To do: Find every line below with the word "shown". Then give only how many there are.

Before-and-after change records
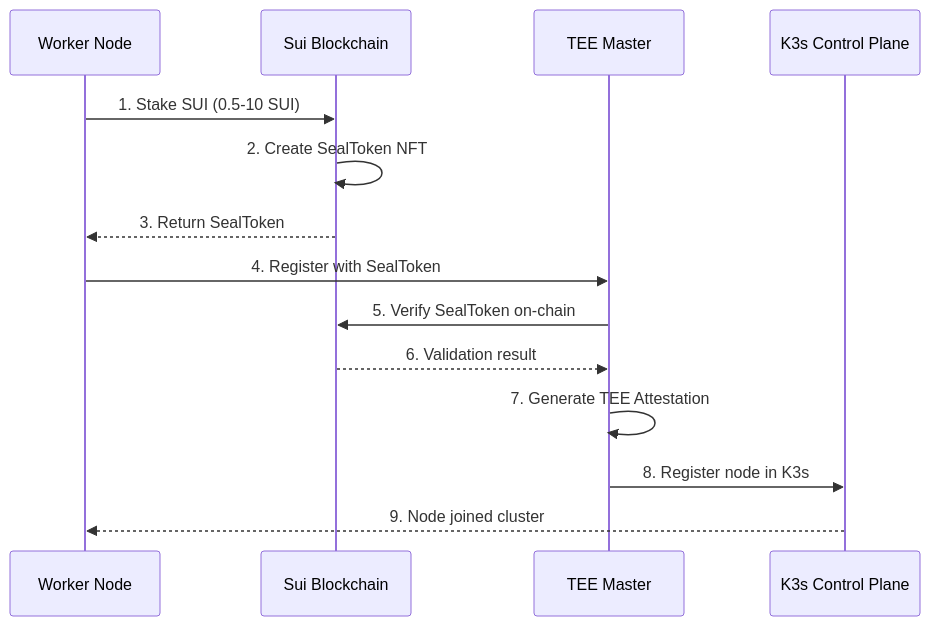
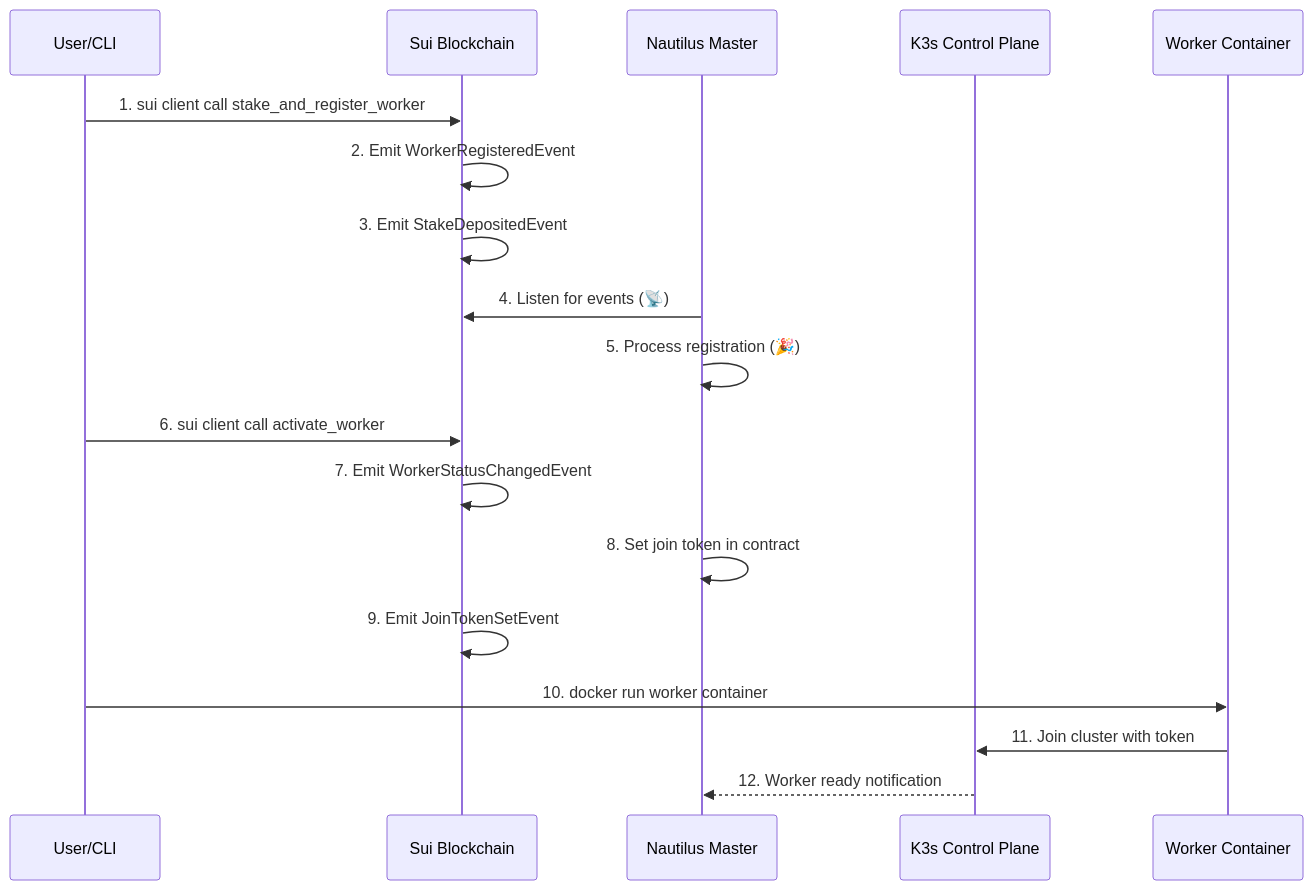
Before and after one commit to DAAS-Vader/kube-contract: the diagram in K3S_DAAS_COMPLETE_TECHNICAL_DOCUMENTATION.md, drawn with Mermaid. The commit also changed other lines of this file, not shown here.

````diff
--- a/K3S_DAAS_COMPLETE_TECHNICAL_DOCUMENTATION.md
+++ b/K3S_DAAS_COMPLETE_TECHNICAL_DOCUMENTATION.md
@@ -219,17 +248,21 @@
 ```mermaid
 sequenceDiagram
-    participant W as Worker Node
+    participant U as User/CLI
     participant B as Sui Blockchain
-    participant T as TEE Master
+    participant N as Nautilus Master
     participant K as K3s Control Plane
-    
-    W->>B: 1. Stake SUI (0.5-10 SUI)
-    B->>B: 2. Create SealToken NFT
-    B-->>W: 3. Return SealToken
-    W->>T: 4. Register with SealToken
-    T->>B: 5. Verify SealToken on-chain
-    B-->>T: 6. Validation result
-    T->>T: 7. Generate TEE Attestation
-    T->>K: 8. Register node in K3s
-    K-->>W: 9. Node joined cluster
+    participant W as Worker Container
+
+    U->>B: 1. sui client call stake_and_register_worker
+    B->>B: 2. Emit WorkerRegisteredEvent
+    B->>B: 3. Emit StakeDepositedEvent
+    N->>B: 4. Listen for events (📡)
+    N->>N: 5. Process registration (🎉)
+    U->>B: 6. sui client call activate_worker
+    B->>B: 7. Emit WorkerStatusChangedEvent
+    N->>N: 8. Set join token in contract
+    B->>B: 9. Emit JoinTokenSetEvent
+    U->>W: 10. docker run worker container
+    W->>K: 11. Join cluster with token
+    K-->>N: 12. Worker ready notification
 ```
````
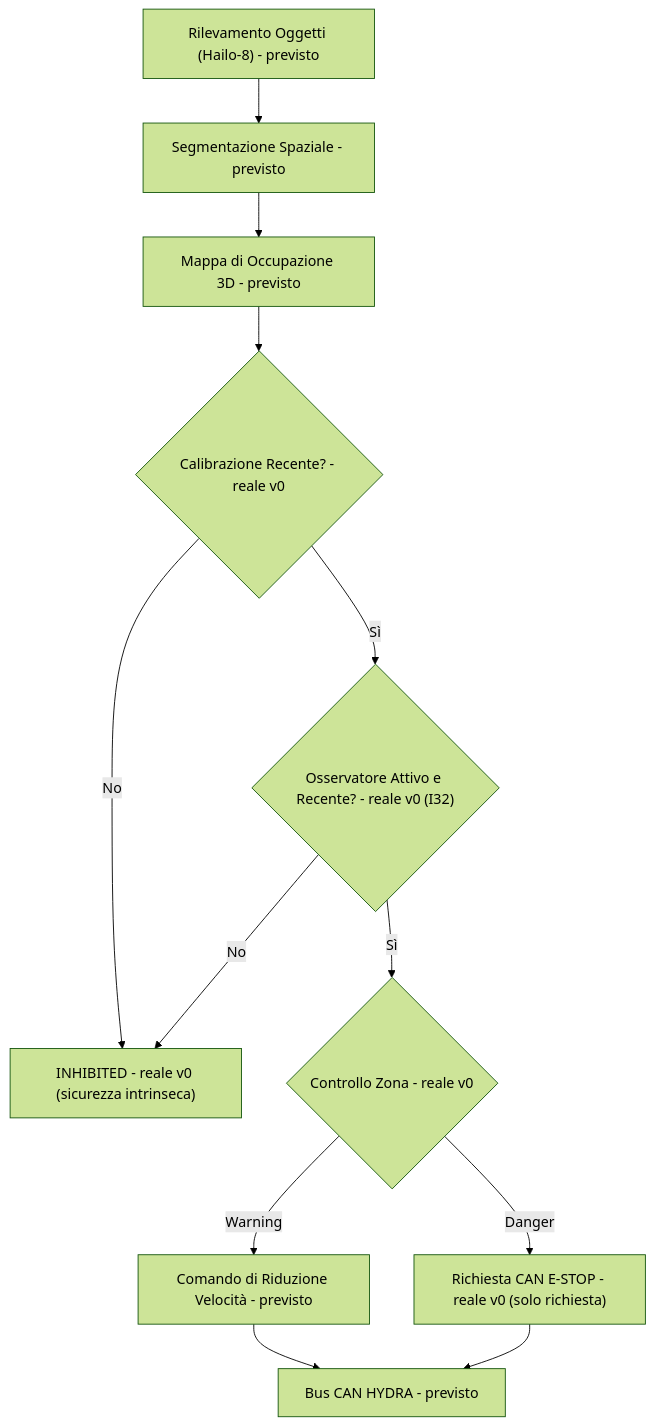
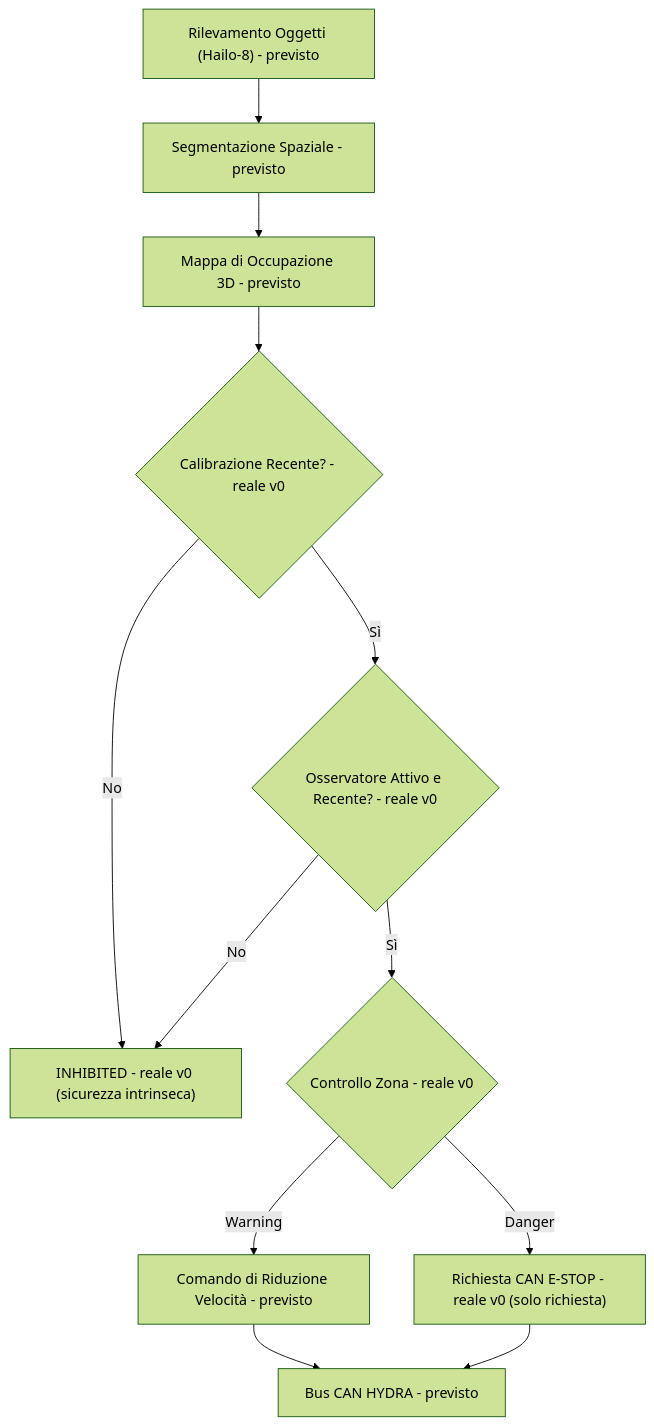
The diagram in README_ita.md (JuanenRac/HYDRA-UMC-SAFETY-ZONES), drawn with Mermaid (forest theme) before and after one commit. The commit also changed other lines of this file and 8 other files, not shown here.

````diff
--- a/README_ita.md
+++ b/README_ita.md
@@ -49,14 +49,14 @@
 ```mermaid
 flowchart TB
     DET["Rilevamento Oggetti (Hailo-8) - previsto"] --> SEG["Segmentazione Spaziale - previsto"]
     SEG --> MAP["Mappa di Occupazione 3D - previsto"]
     MAP --> CAL{"Calibrazione Recente? - reale v0"}
     CAL -- No --> INHIBIT["INHIBITED - reale v0 (sicurezza intrinseca)"]
-    CAL -- Sì --> OBS{"Osservatore Attivo e Recente? - reale v0 (I32)"}
+    CAL -- Sì --> OBS{"Osservatore Attivo e Recente? - reale v0"}
     OBS -- No --> INHIBIT
     OBS -- Sì --> ZONE{"Controllo Zona - reale v0"}
     ZONE -- Warning --> SLOW["Comando di Riduzione Velocità - previsto"]
     ZONE -- Danger --> STOP["Richiesta CAN E-STOP - reale v0 (solo richiesta)"]
     SLOW --> CAN["Bus CAN HYDRA - previsto"]
     STOP --> CAN
 ```
````
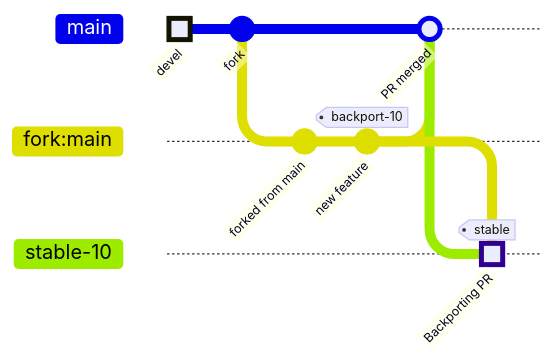
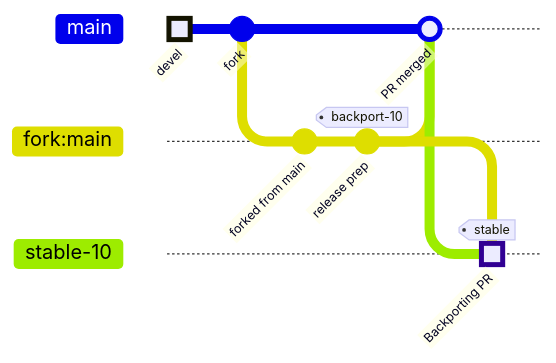
Before and after one commit to 3A2DEV/ansi-tui: the diagram in README.md, drawn with Mermaid. The commit also changed other lines of this file and 3 other files, not shown here.

````diff
--- a/README.md
+++ b/README.md
@@ -378,20 +378,20 @@
 ```mermaid
 gitGraph
 
     commit id: "devel" type: HIGHLIGHT
 
     checkout main
     commit id: "fork"
 
     branch "fork:main"
     checkout "fork:main"
     commit id: "forked from main"
-    commit id: "new feature" tag: "backport-10"
+    commit id: "release prep" tag: "backport-10"
 
     checkout main
     merge "fork:main" id: "PR merged"
 
     branch stable-10
     checkout stable-10
     merge "fork:main" id: "Backporting PR" type: HIGHLIGHT tag: "stable"
 ```
````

Exercise response: 3